The first comites
) of Toulouse
administrators of the city and its environs under the Merovingians
. No succession of such royal
appointees is known, though a few names survive to the present.
With the Carolingians
, the appointments
(of both counts and duces
, dukes) become more regular and
better-known, though the office soon fell out of the orbit of the
royal court and became hereditary.
hereditary Counts of Toulouse ruled the city of
Toulouse and its
surrounding county from the late 9th century until 1270.
and other family members were also at various times counts of
Albi, and Nîmes, and
margraves of Gothia and Provence.
Also, Raymond IV founded the
, and his descendants were counts
As a successor state for the Visigothic Kingdom
(along with Aquitania
) inherited the Visigothic Law
and Roman Law which had combined to allow women more rights then
their contemporaries would enjoy until the 20th century.
Particularly with the Liber
as codified 642/643 and expanded on in the Code of
Recceswinth in 653, women could inherit land and title and manage
it independently from their husbands or male relations, dispose of
their property in legal wills if they had no heirs, and women could
represent themselves and bear witness in court by age 14 and
arrange for their own marriages by age 20. As a consequence,

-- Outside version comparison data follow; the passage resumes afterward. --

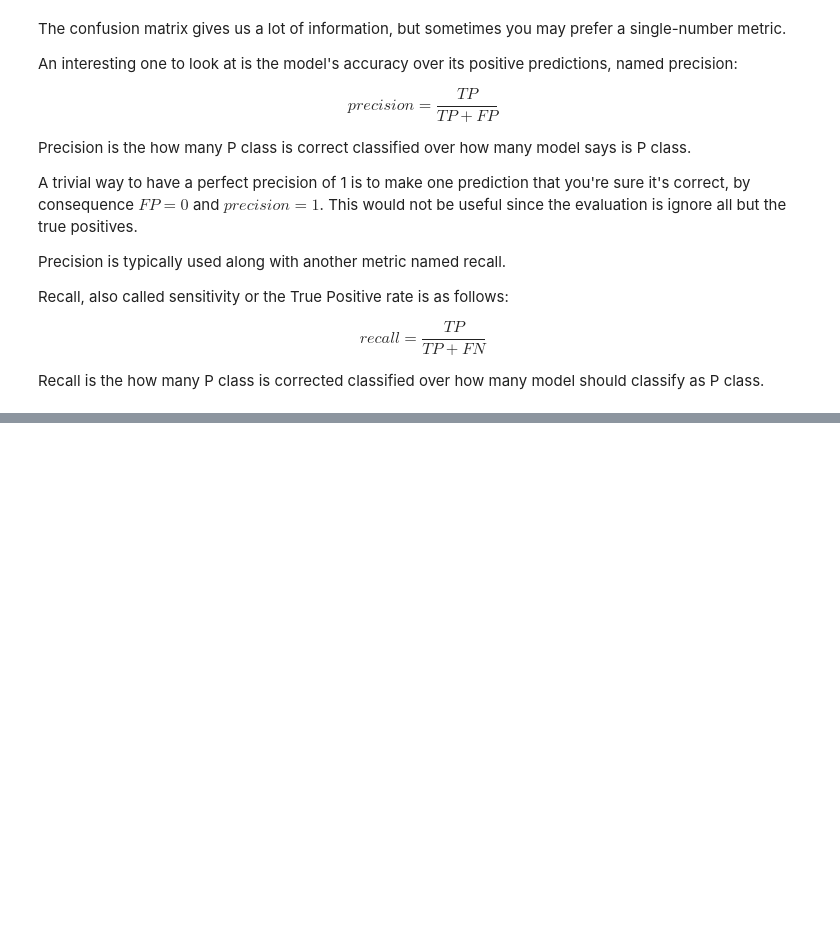
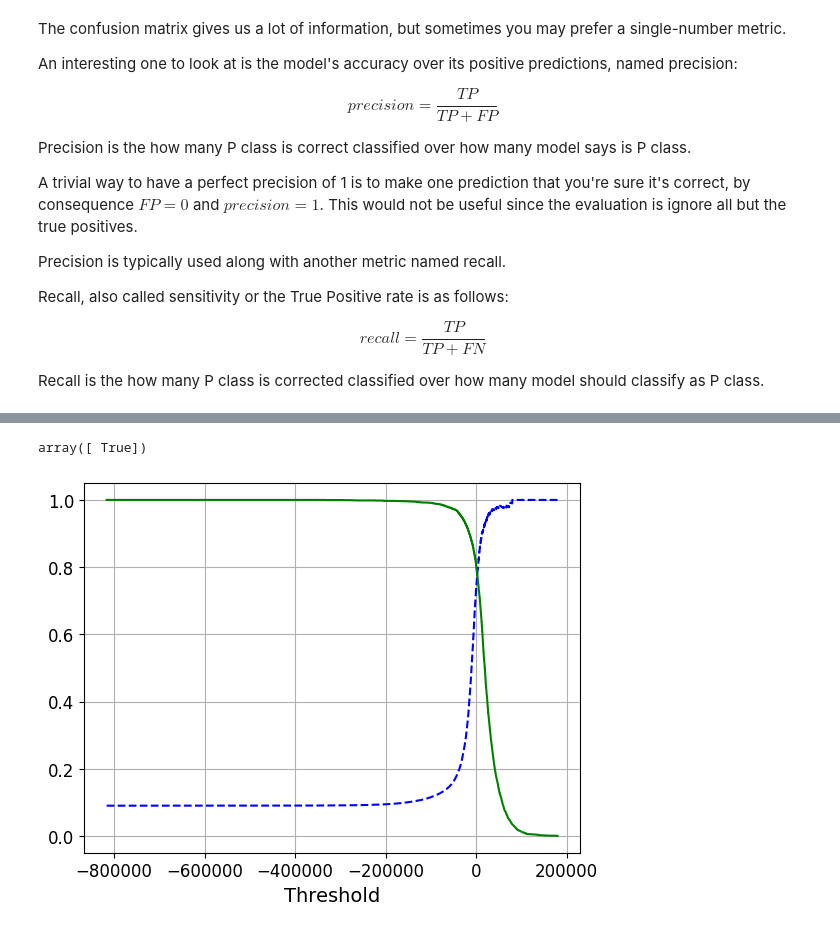
Before and after one commit to wesinalves/PTRC2023, a Jupyter notebook: classificacao.ipynb, the cells around one changed output, grey strips where cells are left out. Saved outputs shown, nothing was run; the diff lists cells and outputs as text; code cells hidden in the pictures; blank space fills up the shorter version.

```diff
--- a/classificacao.ipynb
+++ b/classificacao.ipynb
@@ -87,7 +88,7 @@ plt.show()
 # %% [output]
 [figure]
 # %%
-X_train, X_test, y_train, y_test = X[:60000], X[60000:], y[:60000], y[60000:]
+X_train, X_test, y_train, y_test = X[:30000], X[30000:], y[:30000], y[30000:]
 # %% [markdown]
 # Training a Binary Classifier
 Let's simplify the problem for now and try to identify one digit (number 5). This "5-detector" is an example of a binary classifier, it will predict, for any row, 5 or not-5.
@@ -230,0 +310,22 @@ Recall is the how many P class is corrected classified over how many model shoul
+# %%
+y_some_digit_pred = (y_scores > threshold)
+y_some_digit_pred
+# %% [output]
+array([ True])
+# %%
+y_scores = cross_val_predict(estimator=sgd_clf, X=X_train, y=y_train_5,
+                             cv=3, method='decision_function', n_jobs=-1)
+# %%
+from sklearn.metrics import precision_recall_curve
+precision, recall, thresholds = precision_recall_curve(y_true=y_train_5, probas_pred=y_scores)
+# %%
+def plot_precision_recall_vs_threshold(precisions, recalls, thresholds):
+    plt.plot(thresholds, precisions[:-1], "b--", label='Precision')
+    plt.plot(thresholds, recalls[:-1], "g-", label="Recall")
+    plt.xlabel("Threshold")
+    plt.grid()
+# %%
+plot_precision_recall_vs_threshold(precision, recall, thresholds)
+plt.show()
+# %% [output]
+[figure, added]
```
Also changed, not shown: parts of 89 cells of this notebook.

practiced succession law for the nobility.
- :It had long been thought that he was succeeded directly by
William III. However, recent research suggests adding at
least one and probably three previously overlooked counts.
That two were named Raymond has resulted in conflicting
numbering systems, but most historians continue to use the
traditional numbering for later Raymonds.
House of Toulouse, junior branch
At that point Toulouse passed to the Crown of France, by the terms
of the Treaty of Meaux
In 1681, Toulouse was resurrected as a royal appanage
He was an illegitimate son of Louis and his longest serving
marquise de Montespan
MacCarthy Reagh of Spring House
Justin MacCarthy Reagh (1744-1811),
Spring House, Bansha, County
Tipperary, of the
princely House of Carbery of the Irish
Eóganachta dynasty, was made Count
of Toulouse by Louis XVI.
He was succeeded in the title by his son, Robert Joseph MacCarthy
(1770-1827), Aide de Camp to the Prince De Condi. His son in turn,
Justin-Marie-Laurent-Robert (1811-1861) succeeded as the 3rd Count
MacCarthy of Toulouse. The 4th and finalCount MacCarthy was
Nicholas Francis Joseph (1833-1906), first cousin of the 3rd Count.
The male line then became extinct on the death without issue of
- Genty, Roger. Les Comtes de Toulouse: Histoire et
Traditions. Editions de Poliphile, 1987.
- Brémond, Alphonse, Nobiliaire toulousain. Bonnal et Gibrac. 1863.